HR recruitment hot spots
What HR specialisations are currently in demand? Which sectors have the hot jobs at the moment?
Finian Toh Joon Meng, Associate Director – HR Practice, Kerry Consulting: Overall demand for HR professionals is expected to remain stable across most sectors for the rest of 2016. There’s a trend of companies setting up their regional hubs in Singapore and moving HR services such as payroll administration, global mobility, and training support to lower-cost locations in Asia.
In today’s fast moving and rapidly changing HR world, candidates with strong change management, transformation, talent development and management skills are in high demand. These are largely newly-created roles as organisations focus on enhancing bench strength and having robust succession planning in place. Talent acquisition and management candidates are in demand as companies have realised that in-house talent acquisition is not just about recruiting, but about enhancing employer branding.
Additionally, HR generalists with specialist experience are in demand as they have demonstrated versatility and agility. Solid HR business partners with strong commercial skills will also continue to be in demand.
There is a growing trend towards temporary and contract roles within the HR function as employers endeavour to manage headcount constraints.

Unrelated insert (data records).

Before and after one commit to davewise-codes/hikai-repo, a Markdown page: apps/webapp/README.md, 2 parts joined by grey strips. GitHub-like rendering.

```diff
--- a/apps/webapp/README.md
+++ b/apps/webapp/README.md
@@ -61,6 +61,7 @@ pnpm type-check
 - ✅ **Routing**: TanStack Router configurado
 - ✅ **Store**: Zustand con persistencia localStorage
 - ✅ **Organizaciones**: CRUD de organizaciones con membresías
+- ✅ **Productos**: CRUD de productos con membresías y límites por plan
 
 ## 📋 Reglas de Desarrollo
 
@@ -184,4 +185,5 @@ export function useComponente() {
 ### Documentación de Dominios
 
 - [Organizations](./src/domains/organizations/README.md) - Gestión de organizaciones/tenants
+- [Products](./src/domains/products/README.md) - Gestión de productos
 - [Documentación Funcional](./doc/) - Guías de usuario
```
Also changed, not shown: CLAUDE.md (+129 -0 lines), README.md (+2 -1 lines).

Increasing numbers of candidates are becoming open to contracting opportunities whilst they look for permanent work, and some prefer the flexibility this offers. The HR function remains talent short and candidate-driven, yet candidates remain open to hearing about new opportunities that will enhance their careers and earnings.
What specific skillsets do companies look out for when hiring senior HR talent?

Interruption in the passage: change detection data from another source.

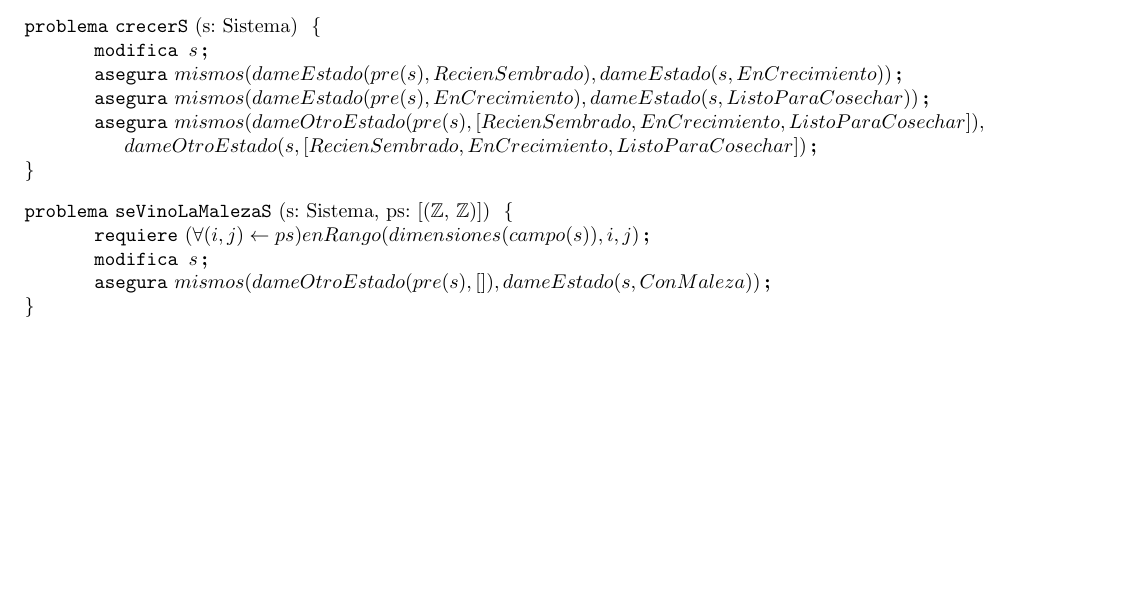
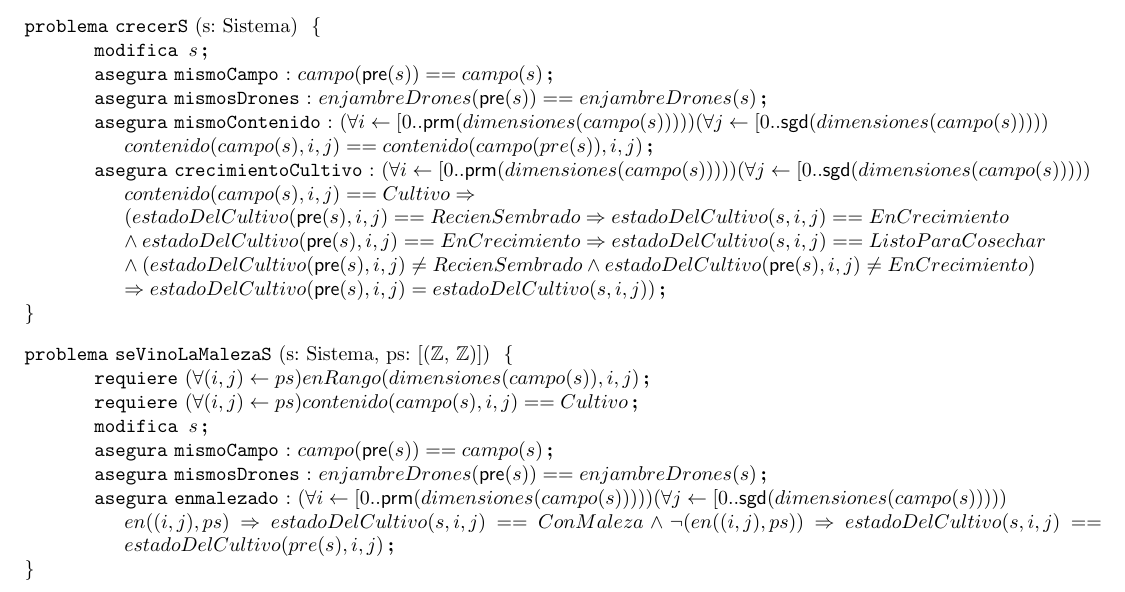
Before and after one commit to ZebaSz/algo1-tpe, a LaTeX document (resolucion.tex, which reads espec/sistema.tex): part of page 5 of 7, cut so that both start at the same text, the shorter picture padded with empty space. Compiled offline with pdfLaTeX.

Commit message:
problemas 17 y 18

```diff
--- a/espec/sistema.tex
+++ b/espec/sistema.tex
@@ -22,15 +22,19 @@
 
 \begin{problema}{crecerS}{s: Sistema}{}
 \modifica {s}
-\asegura {mismos(dameEstado(pre(s), RecienSembrado), dameEstado(s, EnCrecimiento))}
-\asegura {mismos(dameEstado(pre(s), EnCrecimiento), dameEstado(s, ListoParaCosechar))}
-\asegura {mismos(dameOtroEstado(pre(s),[RecienSembrado, EnCrecimiento, ListoParaCosechar]), \\ dameOtroEstado(s, [RecienSembrado, EnCrecimiento, ListoParaCosechar])}
+\asegura[mismoCampo]{campo(\pre{s}) == campo(s)}
+\asegura[mismosDrones]{enjambreDrones(\pre{s}) == enjambreDrones(s)}
+\asegura[mismoContenido]{(\forall i \leftarrow [0..\prm{dimensiones(campo(s))})) (\forall j \leftarrow [0..\sgd{dimensiones(campo(s))})) \\ contenido(campo(s), i, j) == contenido(campo(pre(s)), i, j)}
+\asegura[crecimientoCultivo]{(\forall i \leftarrow [0..\prm{dimensiones(campo(s))})) (\forall j \leftarrow [0..\sgd{dimensiones(campo(s))})) \\ contenido(campo(s), i, j) == Cultivo \Rightarrow \\ (estadoDelCultivo(\pre{s}, i, j) == RecienSembrado \Rightarrow estadoDelCultivo(s, i, j) == EnCrecimiento \\ \wedge estadoDelCultivo(\pre{s}, i, j) == EnCrecimiento \Rightarrow estadoDelCultivo(s, i, j) == ListoParaCosechar \\ \wedge (estadoDelCultivo(\pre{s}, i, j) \neq RecienSembrado \wedge estadoDelCultivo(\pre{s}, i, j) \neq EnCrecimiento) \\ \Rightarrow estadoDelCultivo(\pre{s}, i, j)  = estadoDelCultivo(s, i, j))}
 \end{problema}
 
 \begin{problema}{seVinoLaMalezaS}{s: Sistema, ps: [(\ent, \ent)]}{}
 \requiere {(\forall (i,j) \leftarrow ps) enRango(dimensiones(campo(s)),i,j)}
+\requiere {(\forall (i,j) \leftarrow ps) contenido(campo(s),i,j) == Cultivo}
 \modifica{s}
-\asegura {mismos(dameOtroEstado(pre(s),[]), dameEstado(s, ConMaleza))}
+\asegura[mismoCampo]{campo(\pre{s}) == campo(s)}
+\asegura[mismosDrones]{enjambreDrones(\pre{s}) == enjambreDrones(s)}
+\asegura[enmalezado]{(\forall i \leftarrow [0..\prm{dimensiones(campo(s))})) (\forall j \leftarrow [0..\sgd{dimensiones(campo(s))})) \\ en((i,j),ps) \Rightarrow estadoDelCultivo(s,i,j) == ConMaleza \wedge \neg(en((i,j),ps)) \Rightarrow estadoDelCultivo(s,i,j) == estadoDelCultivo(pre(s),i,j)}
 %aca dameOtroEstado estaria funcionando como un "dameCultivos", chequeen que no se rompe
 \end{problema}
 
```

Lynne Roeder, Managing Director, Hays Singapore: We expect to see increased demand for senior HR professionals with strong influential and consultative skills across all sectors, due to the shift of HR as a support function to one that plays a more strategic role. Companies also seek candidates with regional, particularly Southeast Asia experience, given Singapore’s position as a popular regional hub for companies looking to expand.

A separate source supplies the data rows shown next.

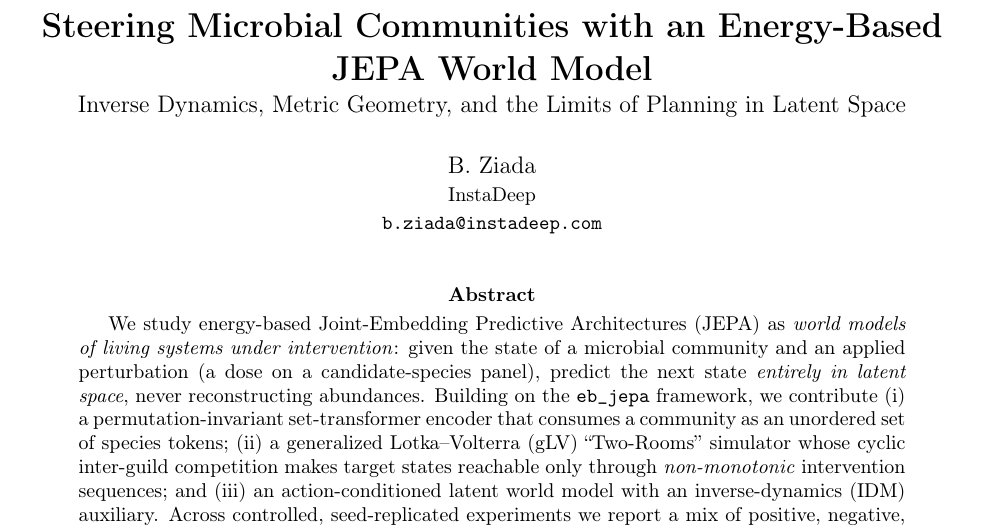
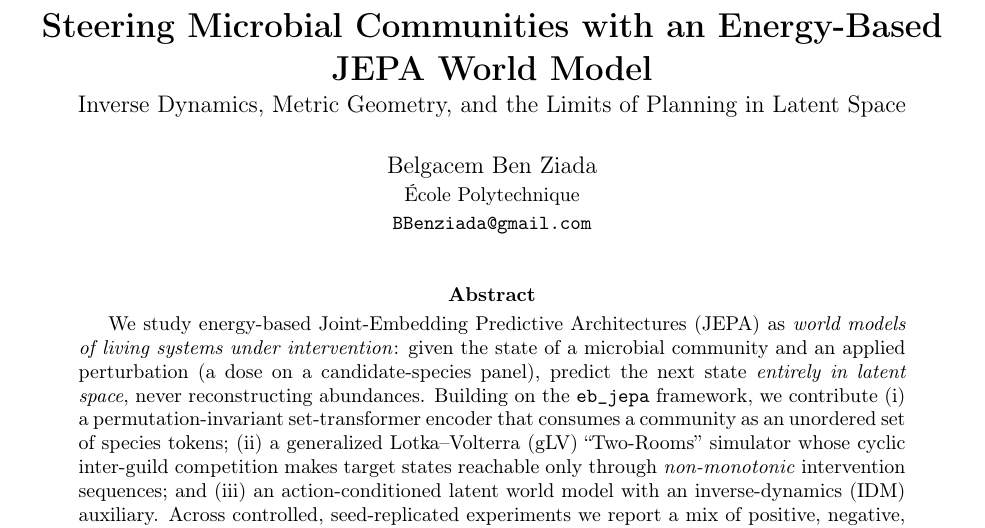
Before and after one commit to BNZ94/JEPA-WorldModel, a LaTeX paper (paper/main.tex): part of page 1 of 10, cut so that both start at the same text. Compiled offline with pdfLaTeX.

Commit message:
paper: set author to Belgacem Ben Ziada (Ecole Polytechnique, BBenziada@gmail.com); README: show only the metric_coeff sweep panel

```diff
--- a/paper/main.tex
+++ b/paper/main.tex
@@ -23,9 +23,9 @@
 World Model}\\[2pt]
 \large Inverse Dynamics, Metric Geometry, and the Limits of Planning in Latent Space}
 
-\author{B.\ Ziada\\
-\small InstaDeep\\
-\small \texttt{b.ziada@instadeep.com}}
+\author{Belgacem Ben Ziada\\
+\small École Polytechnique\\
+\small \texttt{BBenziada@gmail.com}}
 
 \date{}
 
```
Also changed, not shown: README.md, paper/figures/metric_hybrid_sweep.png (added), paper/main.pdf.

Audrey Neo, Senior Vice President, HR Division, Charterhouse Partnership: As companies evolve to keep up with the changing economy, the HR model has transformed from a tactical function to a proactive one. Hence, companies have gone beyond hiring for current needs and are now asking for HR candidates with commercial and communication prowess. Are you able to go beyond day-to-day operations and be a staffing, rewards, learning or business partner? Essentially, an individual who is capable of putting themselves in front of the business and have a commercial, pragmatic discussion will be well sought after.
Bruno Marchand, Senior Manager – HR & Business Support divisions, Robert Walters Singapore: Those with the ability to handle change management and be hands-on are also highly sought after as a number of restructures and reorganisations have resulted in leaner HR operations.
What are some obstacles that HR professionals face when it comes to career advancement?
Roeder: HR specialists in areas such as compensation and benefits, learning and development, talent acquisition or HR information systems often find it more difficult to move into generalist roles. It is always wise to gain some generalist experience while specialising to ensure better chances of career advancement, due to the inherent need for comprehensive understanding of the business.
HR talent looking to venture into HR business partnering roles may also find it challenging due to the skills gap between operational and strategic HR, of which business partner roles fall under the latter. To overcome this, professionals should seek organisations with existing HR business partnering models to gain the necessary experience and strategic skills.
Toh: Common obstacles include a poor understanding of the business itself. In some instances, HR professionals are quite bogged down by the details in that they focus on. Their policies and programmes are sometimes uncommercial or irrelevant to the top or bottom lines of the business. Very often, they fail to ask business what it needs.
They can also lack strategic and critical thinking skills, and do not have a strong understanding of where the organisation is heading strategically and how HR can play a proactive role. They can be weak in financial literacy, such as the ability to comprehend a profit and loss statement, creation of budgets, and understanding of cost and profit centres.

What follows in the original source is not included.